How about the men--and we all know their names are on The Wall--who were KIA due to friendly fire. Do our "purists" suggest that we should take their names off The Wall because, well, they became dead in some fashion that is less than acceptable to a purist than the man who was killed in an ambush ?

Do you all see where I am going here? Or am I all alone in seeing these undercurrents? Somehow I don't think I am all alone.

None of us is perfect in our past...and I really think we'd be better served if we tried to raise the level of comment above these implied purity tests.

Semper Fi !

02-11-04, 12:31 PM
None of us is perfect in our past...and I really think we'd be better served if we tried to raise the level of comment above these implied purity tests.

Semper Fi ! [/B][/QUOTE]

I agree,,,, all of us makes mistakes and I would hate to be held accountable for some that I made,,, especially when I was young and dumb......

the same goes for politicians I guess,, they are bound to make mistakes when they are young and dumb....:banana: :bunny:

benny rutledge
02-11-04, 01:48 PM
I think all "Wannabe" reports of Phony Seals should immediately be forwarded to "Dirty" Dick Marcinko. His sight is relly unusual and to the point.Sempers....

02-11-04, 01:52 PM
Come on folks. There are enough "born again" Christians here to understand my point.

" Before I found Christ, I used to be a ......., but now I am a ........" and it is accepted and applauded.

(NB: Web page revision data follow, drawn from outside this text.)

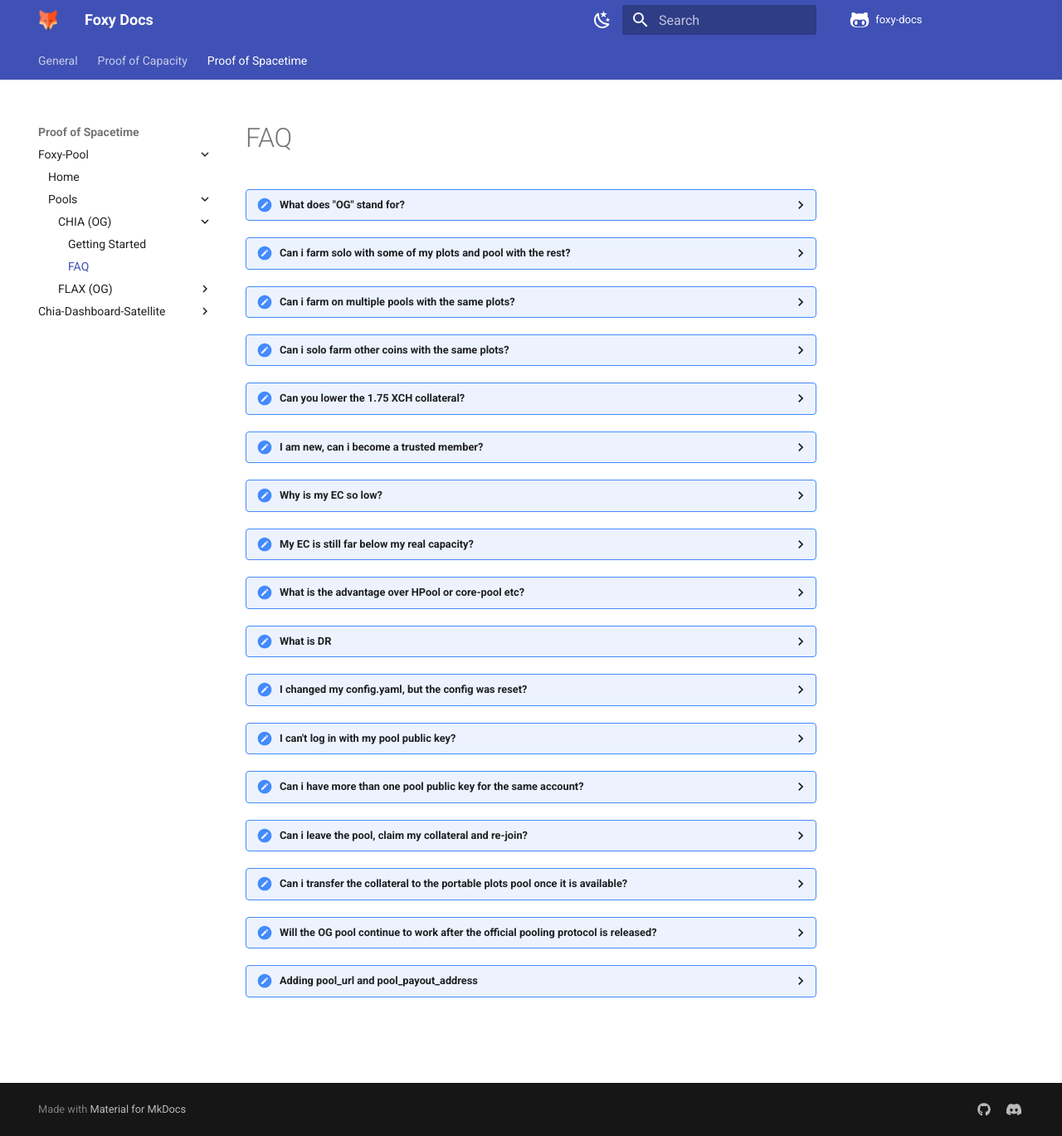
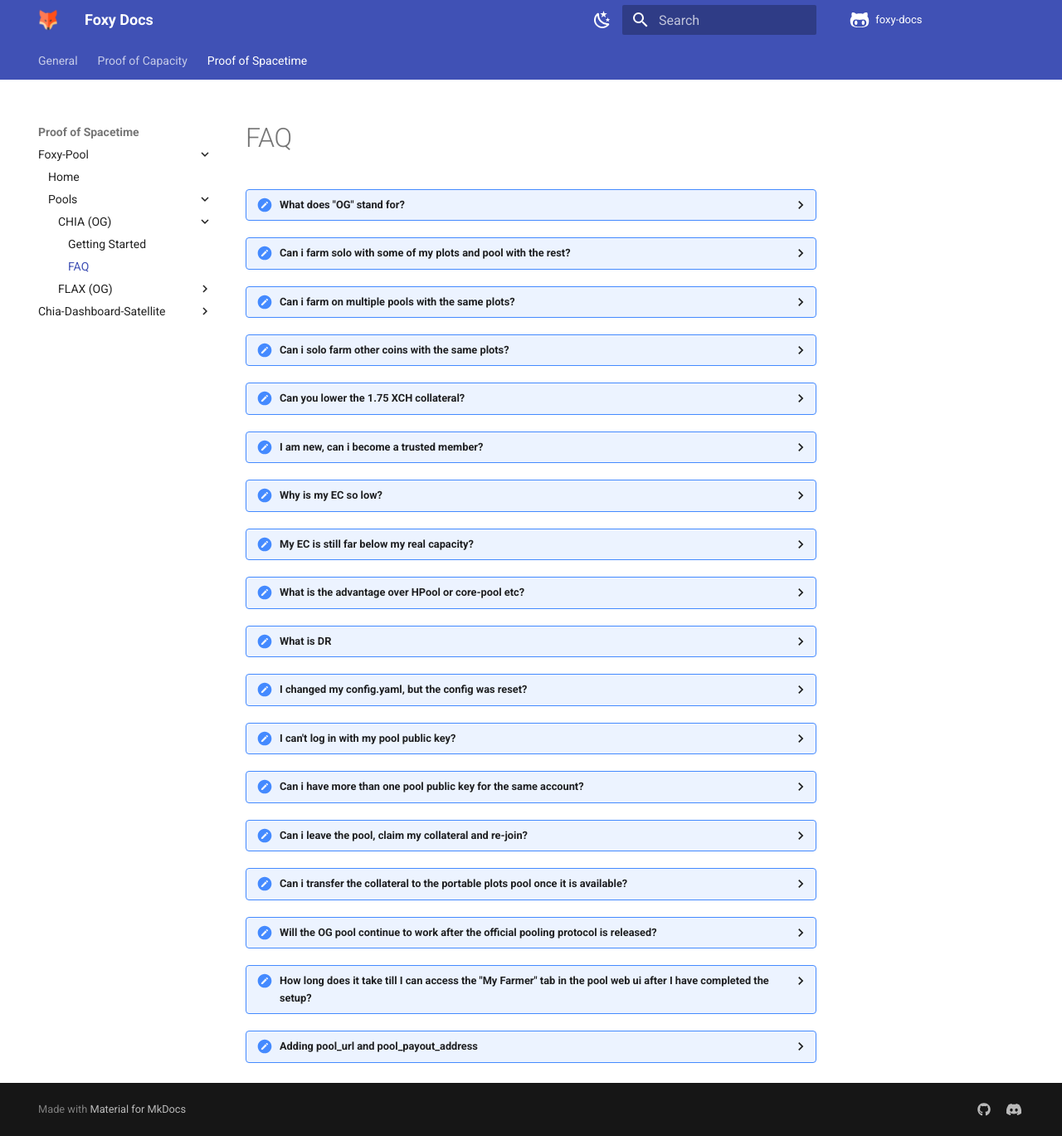
Before and after one commit to foxypool/docs, an MkDocs documentation site: the page built from docs/proof-of-spacetime/foxy-pool/pools/chia-og/faq.md, in a window 1280 px wide and 1369 px high. Shown: the whole window at 83% size. Built offline with MkDocs 1.6.1 and Material for MkDocs 9.7.7, drawn with Linux system fonts in a browser that asks for light colours; comment, search, counter and statistics services are not loaded.

Commit message:
Add faq entry re time to access the "my farmer" tab after setup (#53)

```diff
--- a/docs/proof-of-spacetime/foxy-pool/pools/chia-og/faq.md
+++ b/docs/proof-of-spacetime/foxy-pool/pools/chia-og/faq.md
@@ -48,5 +48,8 @@
 ??? faq "Will the OG pool continue to work after the official pooling protocol is released?"
     Yes, this pool is here to stay
 
+??? faq "How long does it take till I can access the "My Farmer" tab in the pool web ui after I have completed the setup?"
+    Once the first partial/proof is being accepted by the pool. This also depends on how many plots you have, the duration can range from minutes to hours.
+
 ??? faq "Adding pool_url and pool_payout_address"
     Please ensure both `pool_url` and `pool_payout_address` are added into the farmer section and NOT full_node_peer section, it should be the same indentation as `full_node_peer`.
```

The problem with Kerry and Clellan (and others) is that they want to capitalize on what they were, and use it to their advantage, when it suits them.

Therefore their claims are fair game for examination.

On the other hand, GWB (and others) say that "I used to be a ....., but now I am a ....".

I think it only fair to judge what someone wants to make capital of.

If you want me to accept you because of your history, I will look at your history.

If you want me to accept you by what you are today, I will look at today.

If some broad wants to attract me on the basis that she was a beauty queen thirty years ago, I want to see her pin-up photos to understand how she got so ugly.